> [Records supplied]:
----

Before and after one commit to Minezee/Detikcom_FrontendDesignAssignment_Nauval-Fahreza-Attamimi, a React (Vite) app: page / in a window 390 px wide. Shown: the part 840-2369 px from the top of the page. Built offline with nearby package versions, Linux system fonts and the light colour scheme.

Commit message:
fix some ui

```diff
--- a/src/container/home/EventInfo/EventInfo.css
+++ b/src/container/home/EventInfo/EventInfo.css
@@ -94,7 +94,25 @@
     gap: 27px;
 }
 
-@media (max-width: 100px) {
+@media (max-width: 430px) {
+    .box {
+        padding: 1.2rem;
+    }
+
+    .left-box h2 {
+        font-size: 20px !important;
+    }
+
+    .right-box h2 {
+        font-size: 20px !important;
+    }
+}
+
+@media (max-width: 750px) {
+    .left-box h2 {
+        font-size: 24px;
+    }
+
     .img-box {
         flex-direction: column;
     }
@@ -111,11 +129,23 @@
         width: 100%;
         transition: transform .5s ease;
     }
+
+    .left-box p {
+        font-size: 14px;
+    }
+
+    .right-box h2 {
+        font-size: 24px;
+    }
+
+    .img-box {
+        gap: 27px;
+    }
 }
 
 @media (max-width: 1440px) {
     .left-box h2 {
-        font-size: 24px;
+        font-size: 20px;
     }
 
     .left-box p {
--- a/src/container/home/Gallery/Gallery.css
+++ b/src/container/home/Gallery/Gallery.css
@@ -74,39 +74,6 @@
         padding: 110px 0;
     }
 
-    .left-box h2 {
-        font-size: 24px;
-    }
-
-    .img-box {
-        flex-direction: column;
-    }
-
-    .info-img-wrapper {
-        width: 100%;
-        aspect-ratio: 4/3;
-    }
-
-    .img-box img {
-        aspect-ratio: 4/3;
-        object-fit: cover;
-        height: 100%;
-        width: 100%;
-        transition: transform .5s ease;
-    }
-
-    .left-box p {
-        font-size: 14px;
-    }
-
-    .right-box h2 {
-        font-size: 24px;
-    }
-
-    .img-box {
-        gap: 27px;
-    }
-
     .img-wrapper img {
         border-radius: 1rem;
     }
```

----

> [Work required]: Look through the listing above. Pick out each line with "column" and copy it.

> [Task answer]:
         flex-direction: column;
-        flex-direction: column;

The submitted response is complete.